Section 230, which is described by proponents as a tool for protecting freedom of expression and innovation on the Internet, protects websites from legal liability for content that their users publish.
So long as websites act in “good faith,” they can remove content that is offensive or otherwise objectionable.
In a senate hearing, scheduled for 28 October, Zuckerberg is expected to support changing the legislation, which has recently become more politically controversial.
The growing debate over the legislation “shows that people of all political persuasions are unhappy with the status quo”, Zuckerberg said in a prepared statement.
“People want to know that companies are taking responsibility for combating harmful content – especially illegal activity – on their platforms. They want to know that when platforms remove content, they are doing so fairly and transparently. And they want to make sure that platforms are held accountable,
“Section 230 made it possible for every major internet service to be built and ensured important values like free expression and openness were part of how platforms operate. Changing it is a significant decision. However, I believe Congress should update the law to make sure it’s working as intended.”
The reason that Section 230, which was enacted in 1996, has become so contentious recently is partly because of president Donald Trump, who targeted the legislation with an executive order in May.
Mr Trump believes that the law is being used to shield social media companies such as Twitter, Facebook, and search giant Google from perceived bias against the Republican, something that the social media companies have regularly denied and which is legally unrelated to Section 230 legislation.

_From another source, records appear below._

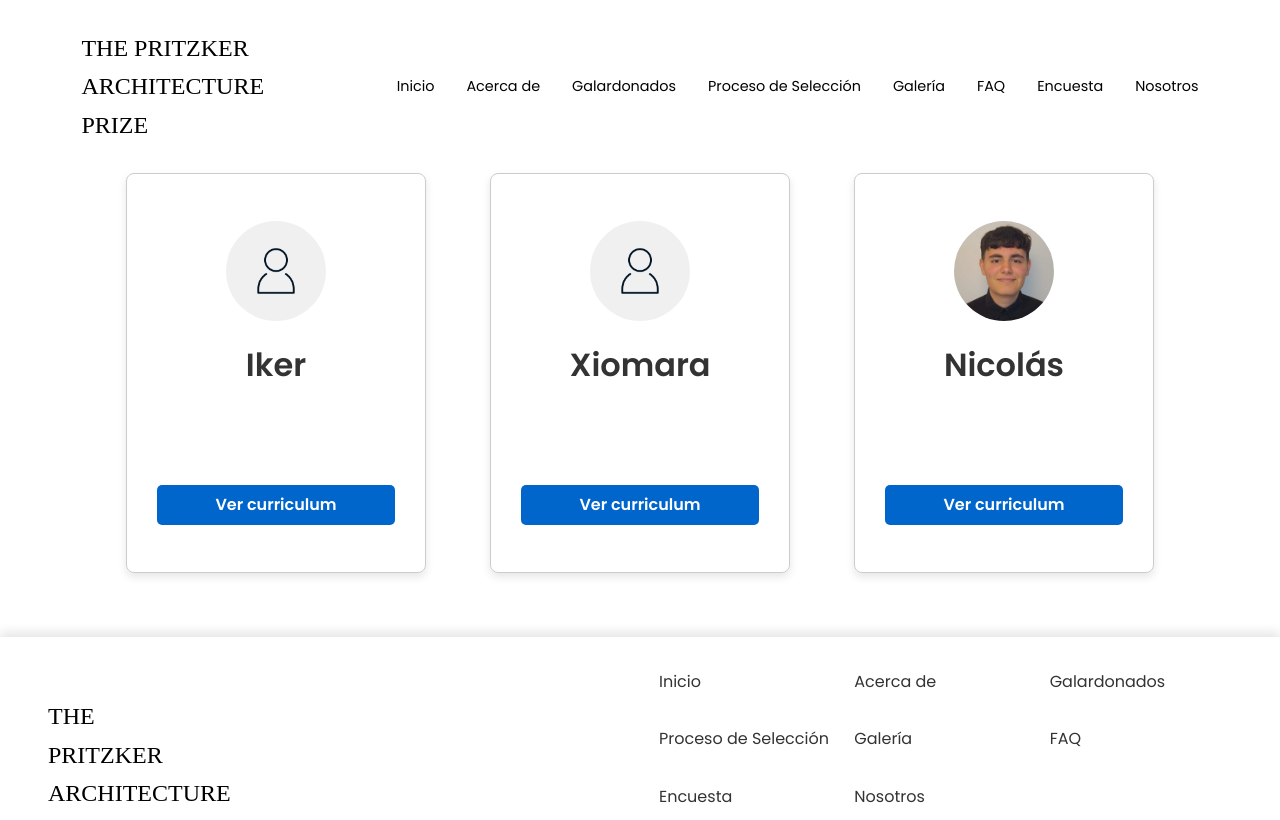
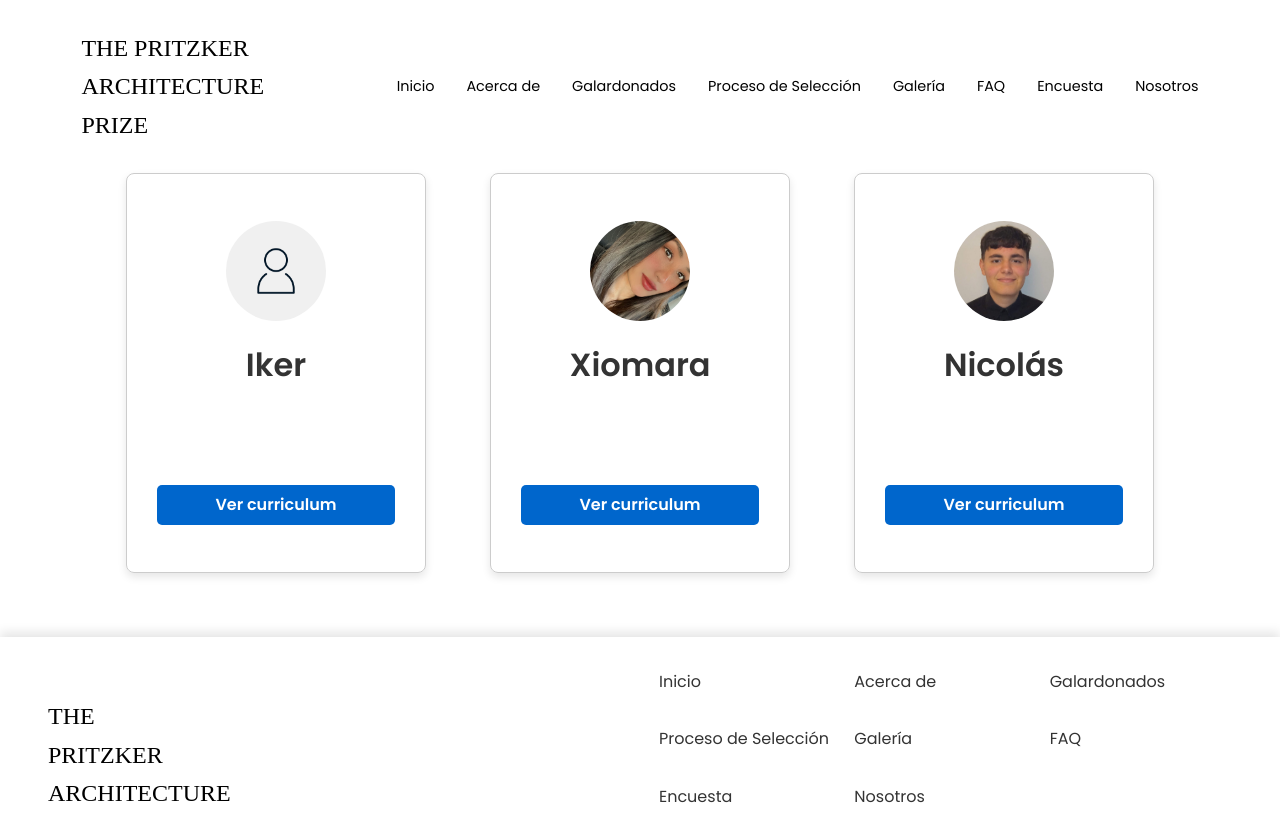
Before and after one commit to Iker-Ns/WebPritzker, a plain HTML site: page about_us.html in a window 1280 px wide. Shown: the top 820 px of the page. Drawn offline with Linux system fonts and the light colour scheme; a web font is replaced by a local one.

Commit message:
pagina about_us.html
Foto subida en xiomara de about_us.html

```diff
--- a/about_us.html
+++ b/about_us.html
@@ -43,7 +43,7 @@
         </div>
         <div class="card">
             <div>
-                <img alt="profile image" src="images/about_us/placeholder-profile.png">
+                <img alt="profile image" src="images/about_us/xiomara.jpeg">
                 <h1>Xiomara</h1>
             </div>
             <a href="xiomara.html">Ver curriculum</a>
```
Also changed, not shown: images/about_us/xiomara.jpeg (added).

Nevertheless, the incorrect notion that Section 230 is married to a form of ‘political neutrality’ is one that has been repeatedly spread by Republican congresspeople such as Ted Cruz and Josh Hawley since 2018, despite not being accurate.
Democratic presidential candidate Joe Biden also believes that Section 230 needs to be “revoked”, seemingly so Facebook could be sued for hosting false information yet are “exempt from being sued”.
While Section 230 protects Facebook, Twitter, and other “Big Tech” platforms from legal ramifications, it applies to all websites.
“Under the law, bloggers are not liable for comments left by readers, the work of guest bloggers, tips sent via email, or information received through RSS feeds. This legal protection can still hold even if a blogger is aware of the objectionable content or makes editorial judgments” the Electronic Frontier Foundation explains.
Twitter CEO Jack Dorsey is set to defend the legislation, as does CEO of Alphabet and Google, Sundar Pichai.
“Undermining Section 230 will result in far more removal of online speech and impose severe limitations on our collective ability to address harmful content and protect people online,” Dorsey said.
Pichai said that lawmakers should “be very thoughtful about any changes to Section 230 and to be very aware of the consequences those changes might have on businesses and consumers.”
Should Section 230 be changed, it could result in more political censorship, rather than less.
The Section 230 protection has stopped Twitter from taking action against the inflammatory content Mr Trump is prone to post.
“Ironically, Donald Trump is a big beneficiary of Section 230,” said Kate Ruane, a senior legislative counsel for the American Civil Liberties Union, said in May.
“If platforms were not immune under the law, then they would not risk the legal liability that could come with hosting Donald Trump’s lies, defamation and threats.”